As many predicted at the beginning of the year, the pandemic situation would improve in the Western world, but it would become increasingly worse abroad. That has proven to be true, and while many of our friends and neighbors have received their vaccines, the lack of availability around the world is causing continued suffering with extended lockdowns creating increasing poverty, hunger, and fears over one’s safety.
Your kindness and care will make it possible to continue our work next year. It is our hope that we can all get through this difficult time safely and be able to gather again. Below are four of some 20 programs we have funded in 2021 and that were made possible by many of you:
- The care and education for orphaned children in the Democratic Republic of the Congo
- A preschool program for students in rural schools in Cambodia
- A girls’ dormitory building project in India and scholarships for two students in the US
- A new medical clinic and access to care for thousands of families living in a refugee settlement in Uganda
We thank you again for your continued support over the years, and especially now during these challenging times. We hope to see you again in 2022. Until then, please enjoy your holidays with your family and friends.
Founder and President
Help us continue to support those in need
in the new year by making a gift
to The Forgotten International today!
Or donate by mail to:
The Forgotten International
P.O. Box 192066, San Francisco, CA 94119
Kaziba Orphanage (Democratic Rebublic of the Congo)
The Kaziba Orphanage cares for about 60 children under eight years of age who come from families affected by war and poverty. Providing them with food, medical care, and a safe place to live until they can be adopted into new families who will be able to give them a more secure home is their goal. Kaziba was brought to our attention by one of our Board members, Jilma Meneses. Together with Jilma, we have been supporting this orphanage since January 2021. In doing so, we have been providing them with more resources and access to early education, which we hope will give these children a chance at a better life.
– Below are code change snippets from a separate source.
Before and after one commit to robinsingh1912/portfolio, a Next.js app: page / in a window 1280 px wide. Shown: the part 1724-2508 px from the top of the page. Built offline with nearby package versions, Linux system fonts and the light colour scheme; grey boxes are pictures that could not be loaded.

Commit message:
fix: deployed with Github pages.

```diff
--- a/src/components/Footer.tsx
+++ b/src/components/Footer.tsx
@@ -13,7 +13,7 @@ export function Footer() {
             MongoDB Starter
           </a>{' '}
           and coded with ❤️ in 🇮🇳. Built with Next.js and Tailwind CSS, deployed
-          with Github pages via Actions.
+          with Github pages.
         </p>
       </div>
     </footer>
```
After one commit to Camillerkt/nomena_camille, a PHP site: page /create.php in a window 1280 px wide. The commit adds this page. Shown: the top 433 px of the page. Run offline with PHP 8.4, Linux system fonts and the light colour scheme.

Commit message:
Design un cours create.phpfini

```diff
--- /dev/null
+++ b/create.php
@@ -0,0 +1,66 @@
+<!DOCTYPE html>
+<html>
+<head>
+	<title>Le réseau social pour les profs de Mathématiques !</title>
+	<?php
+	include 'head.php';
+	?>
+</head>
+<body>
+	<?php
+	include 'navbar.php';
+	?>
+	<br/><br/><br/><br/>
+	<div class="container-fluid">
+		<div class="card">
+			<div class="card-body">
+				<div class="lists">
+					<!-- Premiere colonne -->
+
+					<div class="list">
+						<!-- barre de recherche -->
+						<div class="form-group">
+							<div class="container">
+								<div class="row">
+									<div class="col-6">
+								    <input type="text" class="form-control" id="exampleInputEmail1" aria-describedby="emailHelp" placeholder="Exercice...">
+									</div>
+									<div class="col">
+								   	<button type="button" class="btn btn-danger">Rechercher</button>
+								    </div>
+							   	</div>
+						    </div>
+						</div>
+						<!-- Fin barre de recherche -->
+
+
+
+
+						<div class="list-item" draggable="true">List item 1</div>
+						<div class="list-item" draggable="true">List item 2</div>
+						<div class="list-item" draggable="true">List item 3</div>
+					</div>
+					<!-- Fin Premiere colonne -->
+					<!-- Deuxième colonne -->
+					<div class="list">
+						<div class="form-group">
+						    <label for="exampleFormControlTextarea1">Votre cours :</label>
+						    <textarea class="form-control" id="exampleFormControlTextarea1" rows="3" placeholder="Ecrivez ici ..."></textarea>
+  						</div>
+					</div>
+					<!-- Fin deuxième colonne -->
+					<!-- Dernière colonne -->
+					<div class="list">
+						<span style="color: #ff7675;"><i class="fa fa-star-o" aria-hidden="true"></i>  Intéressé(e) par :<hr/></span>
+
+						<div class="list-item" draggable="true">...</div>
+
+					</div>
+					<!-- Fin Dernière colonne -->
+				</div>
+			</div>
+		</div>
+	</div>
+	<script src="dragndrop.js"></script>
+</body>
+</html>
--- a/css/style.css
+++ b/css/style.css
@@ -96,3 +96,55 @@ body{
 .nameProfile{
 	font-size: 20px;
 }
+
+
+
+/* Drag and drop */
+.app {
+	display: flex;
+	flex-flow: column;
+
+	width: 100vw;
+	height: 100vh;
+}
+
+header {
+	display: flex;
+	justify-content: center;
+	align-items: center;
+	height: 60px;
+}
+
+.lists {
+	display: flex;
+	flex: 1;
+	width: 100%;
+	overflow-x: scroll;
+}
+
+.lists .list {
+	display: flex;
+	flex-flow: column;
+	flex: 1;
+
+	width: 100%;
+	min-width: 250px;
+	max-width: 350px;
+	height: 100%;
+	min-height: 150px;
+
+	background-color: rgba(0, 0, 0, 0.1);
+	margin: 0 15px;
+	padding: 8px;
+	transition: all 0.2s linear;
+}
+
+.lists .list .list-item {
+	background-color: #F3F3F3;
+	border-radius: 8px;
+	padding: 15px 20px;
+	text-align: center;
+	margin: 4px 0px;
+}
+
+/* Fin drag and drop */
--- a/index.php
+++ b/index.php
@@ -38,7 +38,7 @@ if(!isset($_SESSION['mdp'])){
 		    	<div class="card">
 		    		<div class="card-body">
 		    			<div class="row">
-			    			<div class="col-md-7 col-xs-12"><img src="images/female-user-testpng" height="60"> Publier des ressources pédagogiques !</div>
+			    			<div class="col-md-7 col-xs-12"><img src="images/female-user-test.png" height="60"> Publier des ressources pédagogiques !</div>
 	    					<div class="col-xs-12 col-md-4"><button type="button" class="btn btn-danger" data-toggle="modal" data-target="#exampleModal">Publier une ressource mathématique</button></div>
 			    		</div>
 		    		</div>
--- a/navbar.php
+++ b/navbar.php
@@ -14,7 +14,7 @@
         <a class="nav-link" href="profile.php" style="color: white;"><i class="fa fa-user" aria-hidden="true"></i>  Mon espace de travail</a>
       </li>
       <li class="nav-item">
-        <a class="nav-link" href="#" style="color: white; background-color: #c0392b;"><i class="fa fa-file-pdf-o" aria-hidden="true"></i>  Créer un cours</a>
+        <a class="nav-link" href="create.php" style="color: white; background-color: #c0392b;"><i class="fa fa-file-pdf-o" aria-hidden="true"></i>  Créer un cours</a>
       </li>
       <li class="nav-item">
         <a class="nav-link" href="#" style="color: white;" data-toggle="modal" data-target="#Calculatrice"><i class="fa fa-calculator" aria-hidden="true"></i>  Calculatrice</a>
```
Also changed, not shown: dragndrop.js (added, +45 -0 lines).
Cambodian Community Dream Organization (Cambodia)
CCDO runs programs for children in rural Cambodia which offer support services to those living in some of Siem Reap’s poorest communities. Their new Early Childhood Education Project works closely with young learners in their first year of schooling, training teachers on new teaching techniques, and providing daily breakfast, uniforms, and clean water for the students. TFI believes that there are few things more important than giving children the gift of education, particularly those who, due to poverty, may not otherwise get a chance at a decent education.
Shanti Bhavan (India)
This boarding school was started with the sole purpose of giving the poorest children in India the same quality of education that rich children receive, and hence provides children from backgrounds of generational poverty with a safe living and learning environment and the skills they need to succeed. TFI started a partnership with Shanti Bhavan in 2021 with plans to renovate their girls’ dormitory building in honor of one of our Children’s Fund sponsored students, Priyanka Singh, who was killed in early 2020. We also began offering a scholarship to students in Priyanka’s name. Pictured above is Thulasi Priya Ramesh, our first of two scholarship recipients, with donor and Board member Diane Brandenburg.
Dr. Eugene P. Mohan Angels Care Medical Clinic (Uganda)
For a number of years we have been working with the Angels Care School, located in a refugee camp in a rural part of Uganda, which serves the children of some of the 120,000 residents who live there. Recently, however, we discovered that one of the greatest needs at the refugee settlement was for a local health clinic for the residents of this community. One of our donors and Board members, Jerry Mohan, built this clinic in honor of his late brother and opened it on July 4, 2020. Pictured above are the mothers with their children waiting for their first immunizations.